#### Problem requirements:
Search the listing for the word "changes" and say how many lines have it, nothing besides.

#### Data for processing:
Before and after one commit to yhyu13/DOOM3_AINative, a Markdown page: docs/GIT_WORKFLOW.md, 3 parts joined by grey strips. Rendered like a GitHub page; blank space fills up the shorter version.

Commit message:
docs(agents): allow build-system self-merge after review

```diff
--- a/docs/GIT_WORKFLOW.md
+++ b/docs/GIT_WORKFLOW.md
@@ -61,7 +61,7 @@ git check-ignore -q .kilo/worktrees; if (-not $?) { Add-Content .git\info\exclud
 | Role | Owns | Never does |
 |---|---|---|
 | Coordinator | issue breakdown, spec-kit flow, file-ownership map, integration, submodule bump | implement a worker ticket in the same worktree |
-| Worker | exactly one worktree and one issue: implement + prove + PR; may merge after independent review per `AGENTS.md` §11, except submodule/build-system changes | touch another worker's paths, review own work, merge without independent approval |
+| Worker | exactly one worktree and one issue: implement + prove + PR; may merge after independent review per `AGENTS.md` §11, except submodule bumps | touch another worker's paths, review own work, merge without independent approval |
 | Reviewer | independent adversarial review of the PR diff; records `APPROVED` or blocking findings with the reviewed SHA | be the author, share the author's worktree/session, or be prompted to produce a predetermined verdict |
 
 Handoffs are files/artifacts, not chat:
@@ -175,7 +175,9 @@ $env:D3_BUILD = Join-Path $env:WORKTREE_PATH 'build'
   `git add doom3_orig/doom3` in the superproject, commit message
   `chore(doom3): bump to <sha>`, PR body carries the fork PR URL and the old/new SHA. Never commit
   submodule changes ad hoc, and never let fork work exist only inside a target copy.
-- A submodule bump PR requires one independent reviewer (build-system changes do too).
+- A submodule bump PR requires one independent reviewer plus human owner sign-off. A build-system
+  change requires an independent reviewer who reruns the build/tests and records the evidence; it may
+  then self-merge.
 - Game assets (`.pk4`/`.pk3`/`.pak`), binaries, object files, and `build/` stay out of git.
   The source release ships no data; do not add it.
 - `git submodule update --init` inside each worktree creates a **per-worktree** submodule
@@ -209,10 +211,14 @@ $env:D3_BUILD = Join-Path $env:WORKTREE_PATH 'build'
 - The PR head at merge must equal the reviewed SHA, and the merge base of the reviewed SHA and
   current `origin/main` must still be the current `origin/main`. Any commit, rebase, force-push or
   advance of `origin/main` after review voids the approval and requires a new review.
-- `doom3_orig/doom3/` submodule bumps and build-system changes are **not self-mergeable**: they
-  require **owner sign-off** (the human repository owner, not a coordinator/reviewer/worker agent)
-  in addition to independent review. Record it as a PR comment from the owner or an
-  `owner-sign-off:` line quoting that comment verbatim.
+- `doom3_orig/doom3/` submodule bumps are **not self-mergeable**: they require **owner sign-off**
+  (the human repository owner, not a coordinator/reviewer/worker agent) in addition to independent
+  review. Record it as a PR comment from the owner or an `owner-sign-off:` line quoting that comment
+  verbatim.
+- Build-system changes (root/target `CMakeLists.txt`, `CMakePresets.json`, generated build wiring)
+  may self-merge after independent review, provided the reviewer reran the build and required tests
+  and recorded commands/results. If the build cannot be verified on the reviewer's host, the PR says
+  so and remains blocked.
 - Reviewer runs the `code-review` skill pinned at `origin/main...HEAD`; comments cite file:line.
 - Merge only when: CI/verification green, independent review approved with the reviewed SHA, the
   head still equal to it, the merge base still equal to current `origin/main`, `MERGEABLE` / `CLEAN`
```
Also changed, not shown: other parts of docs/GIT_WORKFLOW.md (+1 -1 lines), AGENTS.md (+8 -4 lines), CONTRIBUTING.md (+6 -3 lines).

* * *

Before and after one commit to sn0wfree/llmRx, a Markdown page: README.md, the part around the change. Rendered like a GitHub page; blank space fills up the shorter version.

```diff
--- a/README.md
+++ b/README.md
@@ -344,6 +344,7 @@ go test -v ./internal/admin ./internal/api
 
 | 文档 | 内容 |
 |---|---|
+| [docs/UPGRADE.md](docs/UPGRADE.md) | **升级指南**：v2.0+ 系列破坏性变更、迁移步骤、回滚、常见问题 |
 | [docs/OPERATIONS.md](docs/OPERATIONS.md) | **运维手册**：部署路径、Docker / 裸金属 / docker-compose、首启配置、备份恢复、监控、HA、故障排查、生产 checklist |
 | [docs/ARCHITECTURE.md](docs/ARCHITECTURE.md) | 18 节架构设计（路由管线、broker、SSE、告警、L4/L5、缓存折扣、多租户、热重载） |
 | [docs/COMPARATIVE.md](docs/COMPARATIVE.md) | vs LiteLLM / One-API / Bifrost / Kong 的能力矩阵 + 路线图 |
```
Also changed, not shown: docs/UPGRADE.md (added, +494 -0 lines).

...

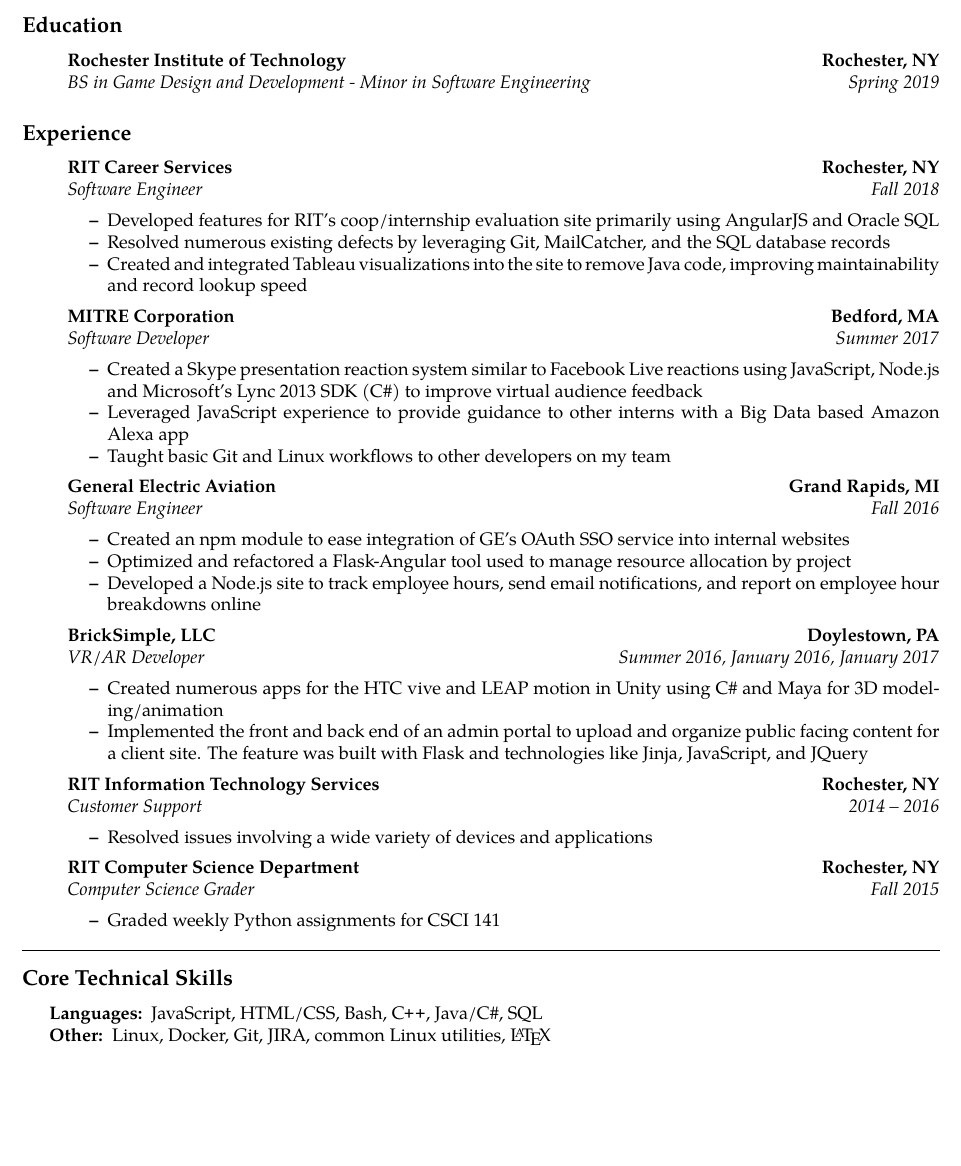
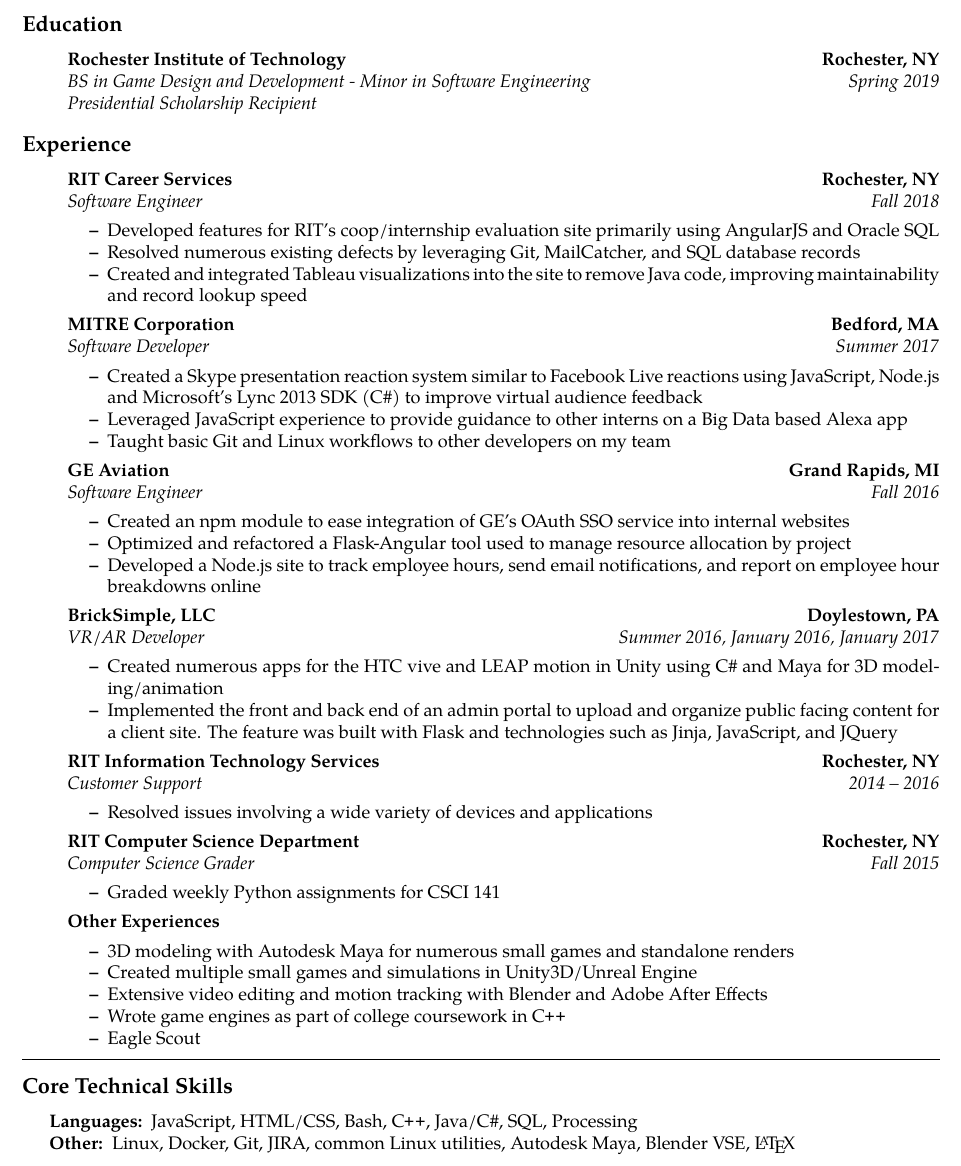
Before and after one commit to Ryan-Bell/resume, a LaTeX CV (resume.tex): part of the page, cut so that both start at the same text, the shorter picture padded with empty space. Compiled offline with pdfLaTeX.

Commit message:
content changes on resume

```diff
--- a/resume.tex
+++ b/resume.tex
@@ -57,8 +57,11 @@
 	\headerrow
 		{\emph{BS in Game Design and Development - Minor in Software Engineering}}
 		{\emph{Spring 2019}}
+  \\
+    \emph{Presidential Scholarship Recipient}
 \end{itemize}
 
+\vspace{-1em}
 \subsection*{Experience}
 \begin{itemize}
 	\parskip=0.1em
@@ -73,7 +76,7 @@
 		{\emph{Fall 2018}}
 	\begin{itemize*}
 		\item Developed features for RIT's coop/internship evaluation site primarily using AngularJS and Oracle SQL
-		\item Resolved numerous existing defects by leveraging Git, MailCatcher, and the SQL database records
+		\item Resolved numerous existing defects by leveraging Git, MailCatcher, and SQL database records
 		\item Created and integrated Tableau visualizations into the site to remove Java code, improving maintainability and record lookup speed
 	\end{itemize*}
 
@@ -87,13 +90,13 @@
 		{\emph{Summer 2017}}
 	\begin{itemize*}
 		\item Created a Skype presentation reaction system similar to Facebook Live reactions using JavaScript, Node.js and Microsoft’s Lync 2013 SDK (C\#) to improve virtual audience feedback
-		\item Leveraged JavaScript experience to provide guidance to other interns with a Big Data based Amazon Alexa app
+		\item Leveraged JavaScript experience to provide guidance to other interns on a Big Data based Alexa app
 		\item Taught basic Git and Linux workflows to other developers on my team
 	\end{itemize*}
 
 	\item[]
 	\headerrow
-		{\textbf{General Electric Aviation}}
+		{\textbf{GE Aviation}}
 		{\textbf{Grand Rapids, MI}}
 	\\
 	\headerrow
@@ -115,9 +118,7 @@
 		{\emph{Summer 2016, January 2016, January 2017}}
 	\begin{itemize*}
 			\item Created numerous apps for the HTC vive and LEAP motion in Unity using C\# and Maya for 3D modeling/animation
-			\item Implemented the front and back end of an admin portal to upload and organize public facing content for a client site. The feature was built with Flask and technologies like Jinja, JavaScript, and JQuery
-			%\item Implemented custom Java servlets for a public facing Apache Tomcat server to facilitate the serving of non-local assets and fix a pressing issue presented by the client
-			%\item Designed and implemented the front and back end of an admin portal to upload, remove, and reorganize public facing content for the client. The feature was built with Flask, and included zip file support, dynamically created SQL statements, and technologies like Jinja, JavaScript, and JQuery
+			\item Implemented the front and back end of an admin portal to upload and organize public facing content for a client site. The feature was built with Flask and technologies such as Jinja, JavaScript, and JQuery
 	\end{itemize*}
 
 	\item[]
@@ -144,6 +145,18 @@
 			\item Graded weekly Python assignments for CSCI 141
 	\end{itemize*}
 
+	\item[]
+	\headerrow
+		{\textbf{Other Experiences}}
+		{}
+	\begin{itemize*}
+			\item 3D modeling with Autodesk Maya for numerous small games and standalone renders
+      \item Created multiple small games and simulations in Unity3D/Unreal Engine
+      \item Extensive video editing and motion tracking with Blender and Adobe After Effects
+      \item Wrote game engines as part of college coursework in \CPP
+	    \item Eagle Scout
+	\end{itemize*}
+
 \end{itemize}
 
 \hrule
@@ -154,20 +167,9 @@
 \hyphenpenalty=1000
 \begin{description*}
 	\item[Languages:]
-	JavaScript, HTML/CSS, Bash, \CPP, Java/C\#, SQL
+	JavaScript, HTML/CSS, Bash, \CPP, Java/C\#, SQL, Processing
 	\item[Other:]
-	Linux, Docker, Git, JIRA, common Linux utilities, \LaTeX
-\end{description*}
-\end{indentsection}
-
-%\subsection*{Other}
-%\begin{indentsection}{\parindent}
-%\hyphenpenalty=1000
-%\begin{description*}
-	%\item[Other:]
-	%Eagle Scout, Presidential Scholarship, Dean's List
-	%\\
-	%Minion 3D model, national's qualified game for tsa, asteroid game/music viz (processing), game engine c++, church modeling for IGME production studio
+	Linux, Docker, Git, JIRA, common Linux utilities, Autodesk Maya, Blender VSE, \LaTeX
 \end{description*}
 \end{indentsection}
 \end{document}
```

#### Answer for the task:
6